Data for analysis START
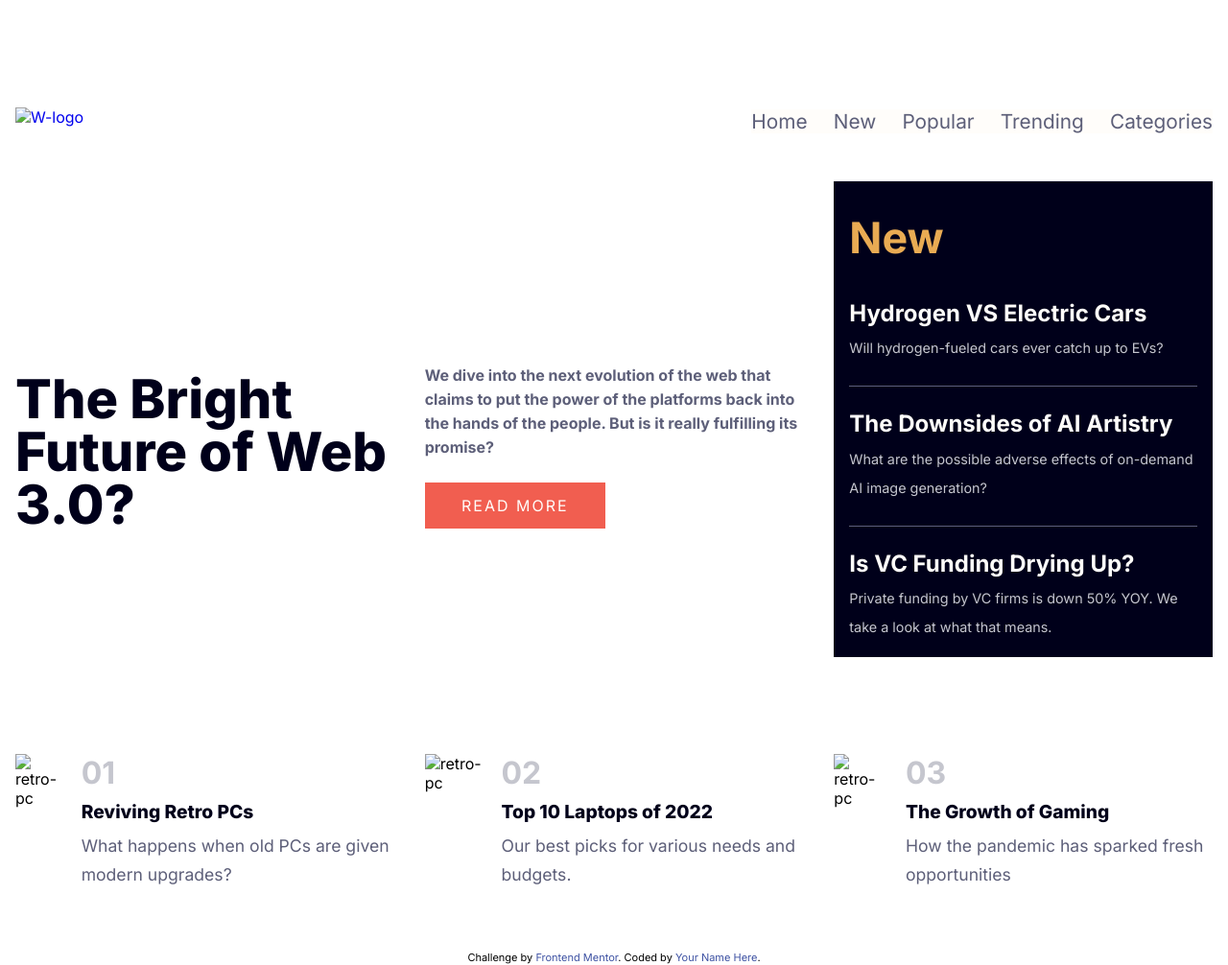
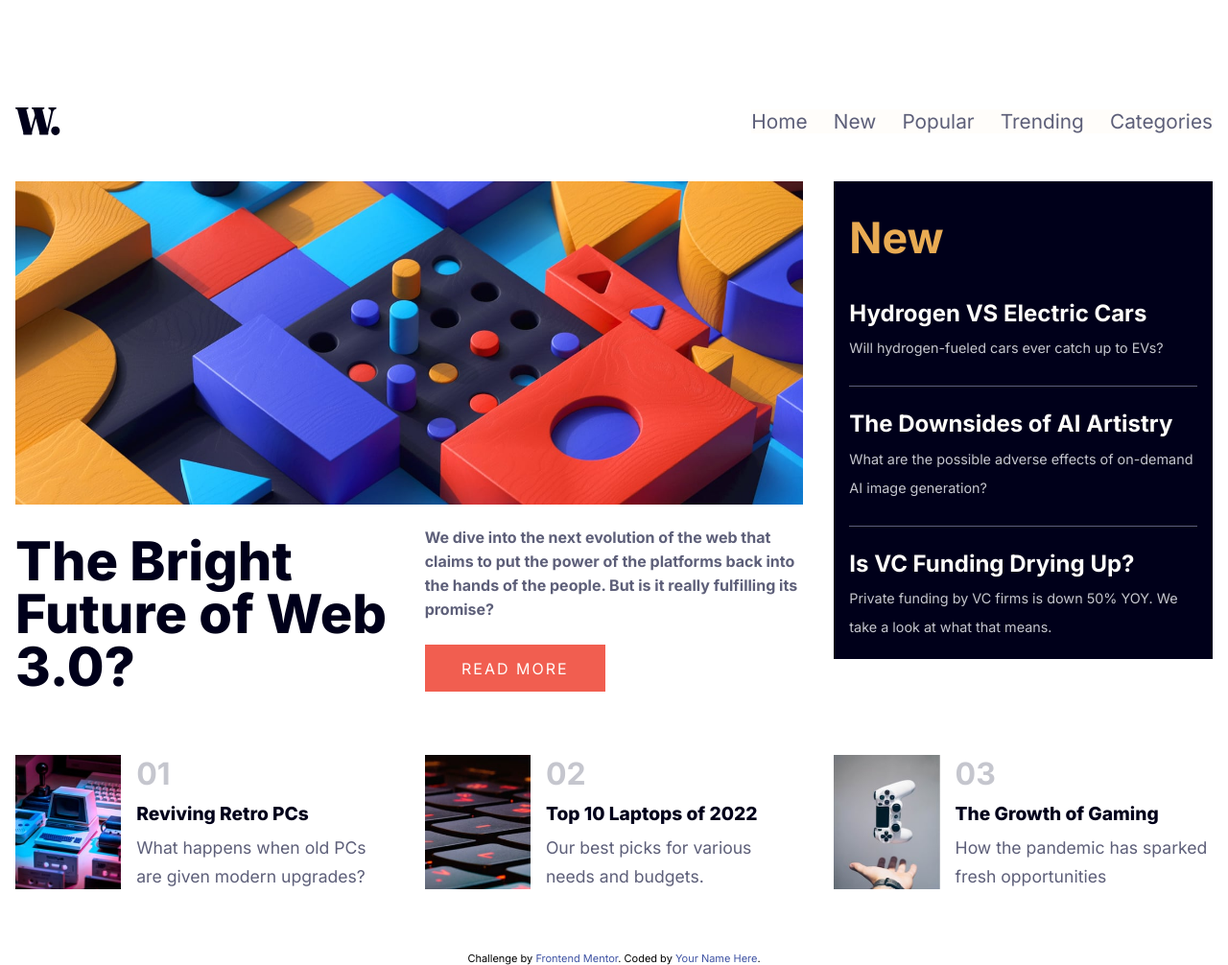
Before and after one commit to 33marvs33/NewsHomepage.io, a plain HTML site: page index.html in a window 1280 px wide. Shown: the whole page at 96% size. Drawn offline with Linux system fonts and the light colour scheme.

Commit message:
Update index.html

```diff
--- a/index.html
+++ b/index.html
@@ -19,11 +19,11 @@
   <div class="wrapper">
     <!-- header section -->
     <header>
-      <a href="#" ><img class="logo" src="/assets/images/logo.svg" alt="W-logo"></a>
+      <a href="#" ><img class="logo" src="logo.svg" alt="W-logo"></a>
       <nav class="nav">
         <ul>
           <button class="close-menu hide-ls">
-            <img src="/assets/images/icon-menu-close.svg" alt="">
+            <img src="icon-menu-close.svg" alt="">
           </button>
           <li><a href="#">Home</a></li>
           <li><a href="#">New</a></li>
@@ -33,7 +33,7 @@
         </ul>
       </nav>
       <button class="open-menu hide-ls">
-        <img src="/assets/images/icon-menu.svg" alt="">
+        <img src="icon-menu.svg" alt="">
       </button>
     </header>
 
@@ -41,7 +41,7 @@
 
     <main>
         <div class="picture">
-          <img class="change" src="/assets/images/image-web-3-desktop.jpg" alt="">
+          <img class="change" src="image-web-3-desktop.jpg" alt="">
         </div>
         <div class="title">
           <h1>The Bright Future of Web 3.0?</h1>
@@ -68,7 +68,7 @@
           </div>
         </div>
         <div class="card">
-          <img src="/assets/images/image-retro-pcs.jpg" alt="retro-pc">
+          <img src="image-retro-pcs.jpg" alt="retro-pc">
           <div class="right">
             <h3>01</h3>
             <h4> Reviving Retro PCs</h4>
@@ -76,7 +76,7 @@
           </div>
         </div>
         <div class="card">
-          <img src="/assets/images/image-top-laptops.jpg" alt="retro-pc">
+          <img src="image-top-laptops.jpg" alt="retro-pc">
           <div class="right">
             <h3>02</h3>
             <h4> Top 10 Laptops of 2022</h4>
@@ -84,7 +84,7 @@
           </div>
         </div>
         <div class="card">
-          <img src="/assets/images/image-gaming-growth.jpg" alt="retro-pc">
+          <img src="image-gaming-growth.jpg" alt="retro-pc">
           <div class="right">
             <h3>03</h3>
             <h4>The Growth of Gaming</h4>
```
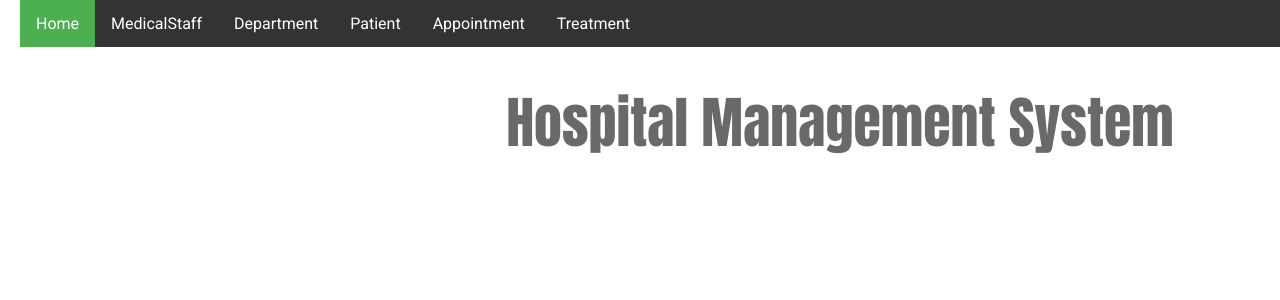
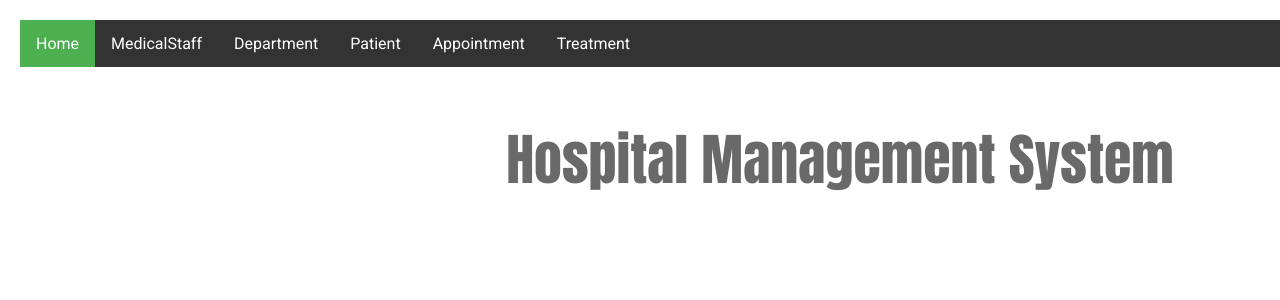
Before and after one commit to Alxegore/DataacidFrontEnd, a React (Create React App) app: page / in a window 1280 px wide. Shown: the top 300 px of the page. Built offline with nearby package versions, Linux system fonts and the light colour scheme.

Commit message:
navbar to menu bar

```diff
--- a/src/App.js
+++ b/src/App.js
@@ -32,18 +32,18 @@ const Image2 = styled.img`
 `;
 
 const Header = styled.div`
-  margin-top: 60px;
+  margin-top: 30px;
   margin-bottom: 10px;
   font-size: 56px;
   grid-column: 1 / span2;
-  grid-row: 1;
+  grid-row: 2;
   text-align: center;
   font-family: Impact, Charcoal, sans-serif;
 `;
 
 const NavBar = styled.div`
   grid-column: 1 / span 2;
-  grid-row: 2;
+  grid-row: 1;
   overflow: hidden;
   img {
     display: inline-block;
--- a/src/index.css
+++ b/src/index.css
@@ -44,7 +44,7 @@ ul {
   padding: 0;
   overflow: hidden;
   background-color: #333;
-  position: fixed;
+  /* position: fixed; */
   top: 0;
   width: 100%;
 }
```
Data for analysis END
▶ **Task brief**: In the records above, find the lines containing "const" and copy them.

▶ **Exercise output**:
@@ -32,18 +32,18 @@ const Image2 = styled.img`
 const Header = styled.div`
 const NavBar = styled.div`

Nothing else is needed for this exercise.